Mike Ashley sale of Newcastle United is ‘advanced’ – BBC Sport
Mike Ashley finally selling Newcastle United?
The weekend has been dominated by talk of this at last happening.
The Wall Street Journal broke the story on Saturday and that was immediately followed by pretty much every other media organisation following up with reports, additional information, guesswork, whatever.
The message coming out, was that the media had apparently/allegedly all known for some time about these talks going on between Mike Ashley (and his people) with various bidders hoping to buy Newcastle United, including this bid backed by Saudi Crown Prince Mohammed bin Salman, with Amanda Staveley acting on behalf of him/them.
It has been reported that contact to buy the club was first made nine months ago by this Staveley fronted bid, with then serious negotiations over these past four months.
Not surprisingly, Newcastle fans have been asking the question, if everybody in the media did indeed know all about this before Saturday, why did not one single English media outlet/journalist mention it?
The answer to that from various, appears to be along the lines of fans have heard this story so many times and any journalist claiming a Newcastle United takeover could now happen would then be ridiculed. With also the claim that talks have often happened with potential buyers and continue to do so, with no indication that this particular one has advanced any further.

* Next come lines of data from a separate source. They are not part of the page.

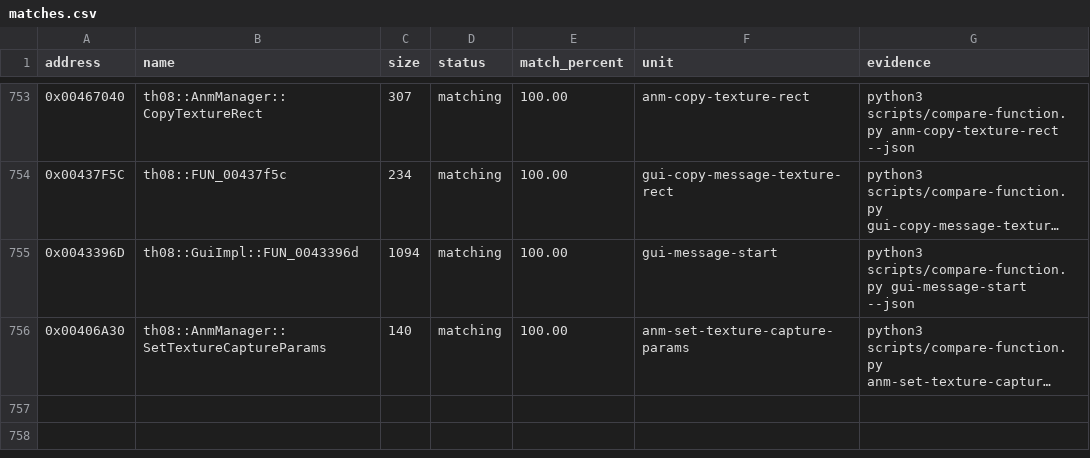
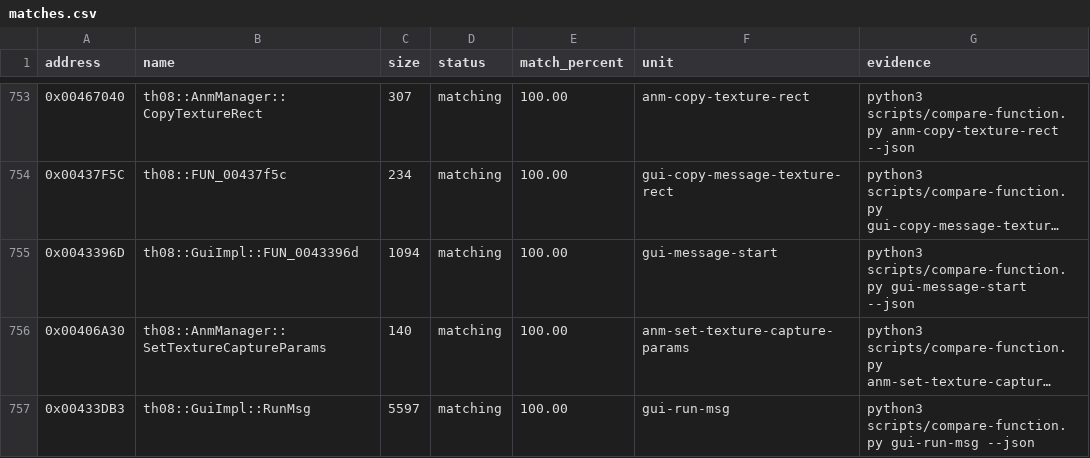
Before and after one commit to N0zoM1z0/th08, a CSV file: config/matches.csv, drawn as a sheet; only a part is shown, gaps mark what is left out; long unchanged cells end in …; the diff names each change by its address in the sheet, - before the commit and + after, or states it on an @@ line.

```diff
--- a/config/matches.csv
+++ b/config/matches.csv
+row 757: 0x00433DB3 | th08::GuiImpl::RunMsg | 5597 | matching | 100.00 | gui-run-msg | python3 scripts/compare-function.py gui-run-msg --json
```
Also changed, not shown: config/implemented.csv, config/mapping.csv, 8 other files.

That of course all went out of the window with The Wall Street Journal breaking cover and putting the story out, now everybody is claiming they have the finger on the pulse as to what stage this takeover is, or isn’t, at.
We then see ping pong style reporting as some media claim the NUFC takeover has progressed a long way down the line, only for others to then try and rubbish those positive reports, claiming a deal is nowhere near close to happening.
I suppose the one thing we can say is that this time there definitely does appear to have been contact and ongoing talks but is there reason to have hope?
With media such as The Wall Street Journal breaking it, it did give it more credibility than your average NUFC takeover piece. Then we have had the likes of The Guardian reporting on Sunday that they have sources close to the deal who have told them that they believe the deal is now 90% likely to go through.
Adding to this, BBC Sport have now got involved.
Dan Roan, BBC sports editor, has revealed that they have been told that talks are indeed ‘advanced’ for a Newcastle United takeover and their source said the chances of a sale are now ‘high’ in the very near future.
However, they said that the source had added ‘Ashley does not need to sell and he is unpredictable’, which of course is where we always come come back to.
Only a fool would believe the Mike Ashley PR spin that the only reason he has failed to sell the club over the past 12 years (after promising to do so ASAP in 2008, when he told fans they could now stop protesting) is because there has been no willing buyer.
The problem of course all along is that there has been no willing seller, Ashley having no intention of selling such a key asset.
He bought the club to help make himself and his retail empire richer by ruthlessly using NUFC to promote Sports Direct and associated brands/businesses, as Ashley’s people told Sir John Hall when buying the club in 2007.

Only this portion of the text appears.